Being a female musician in Argentina is inherently political, regardless of one’s level of fame or notoriety. Whether Giménez is interviewing pop stars or underground bands, all women detail their struggle to be recognized and respected within the sexist music industry. ‘Ni Una Menos’ is the phrase that gets repeated over and over: ‘not one more,’ the motto of an Argentinian grassroots feminist movement against sexual violence and misogyny. All art is political, and in A Girl’s Band this is truer than ever: girl bands play at feminist rallies, demonstrate for legal and safe abortions, and use their catchy Reggaeton songs to critique rape culture.
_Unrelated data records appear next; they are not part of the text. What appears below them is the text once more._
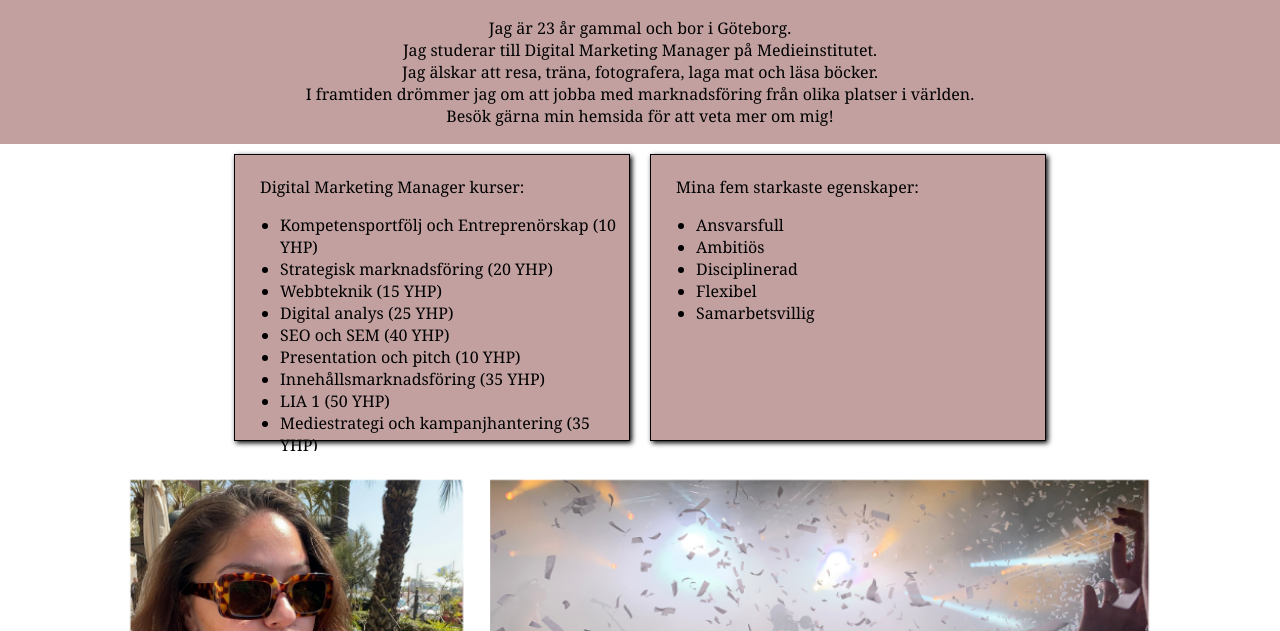
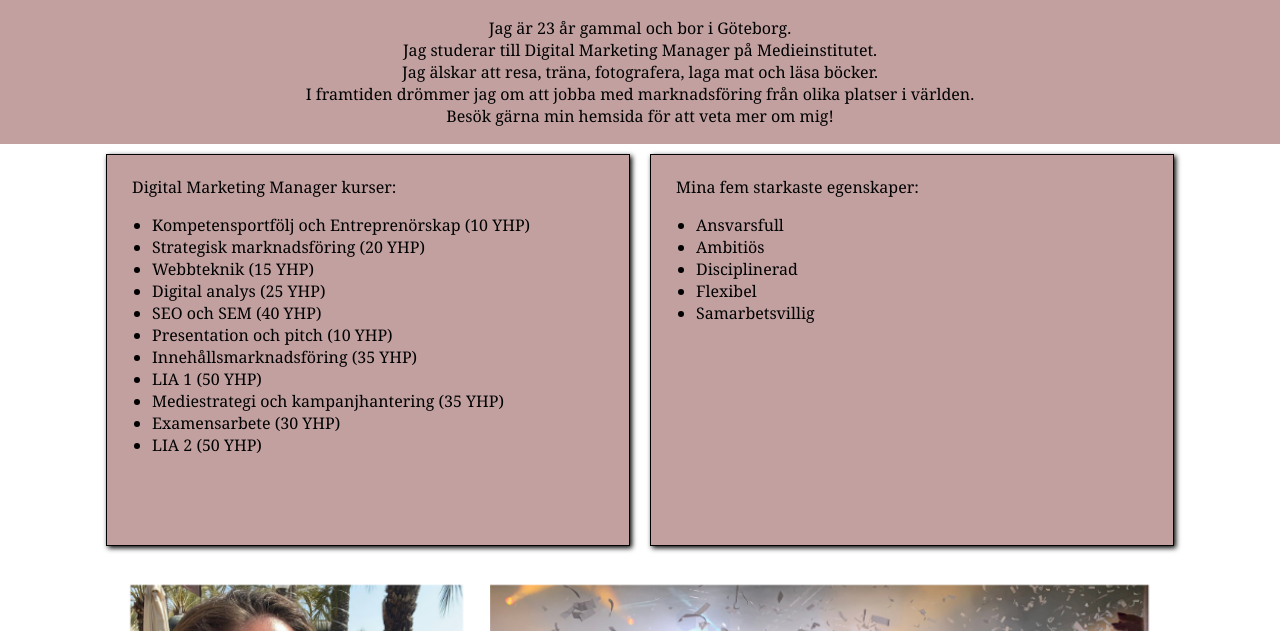
Before and after one commit to emmallopez/cv, a plain HTML site: page index.html in a window 1280 px wide. Shown: the part 169-800 px from the top of the page. Drawn offline with Linux system fonts and the light colour scheme.

Commit message:
adds css

```diff
--- a/style.css
+++ b/style.css
@@ -40,8 +40,8 @@ main {
 }
 
 .item {
-  width: 30%;
-  height: 275px;
+  width: 40%;
+  height: 380px;
   position: center;
 
   border: 1px solid rgb(0, 0, 0);
```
A Girl’s Band is at its best and boldest when it shows the bands perform in their entirety, their eclectic and incredibly rhythmic songs coupled with neon strobe lights and backup dancers. A highlight is watching lesbian rapper Chocolate Remix perform her song ‘Ni Una Menos’ at a festival, which rallies against sexual violence and sexism.
Yet, despite the wealth and diversity of its subject matter, A Girl’s Band lacks the focus and cohesion to do it justice. The documentary dives into themes of misogyny and homophobia and the state of the music industry in Buenos Aires, yet doesn’t engage with any of them fully. It meanders between bands and topics, following narrative strands here and there, only to abandon them and later randomly pick them up again. Furthermore, Giménez can’t seem to decide whether she wants the documentary to be about the specific issues that girls bands in Argentina face, or be more of a look into their everyday life. This is disappointing, as the brief glimpses Giménez gives into the life on tour of her former band YiLet are interesting, but highly elusive.
By the end of A Girl’s Band, you have the impression that the subculture it explores is deeply fascinating, but that you haven’t learned much about it at all. Whilst the footage of the titular all-female fronted bands performing their songs is exhilarating and impressive, the documentary jumps too quickly between interviews, musicians and thematic threads to form a comprehensive picture of the life of its subjects.
[Amelie Voges – she/her]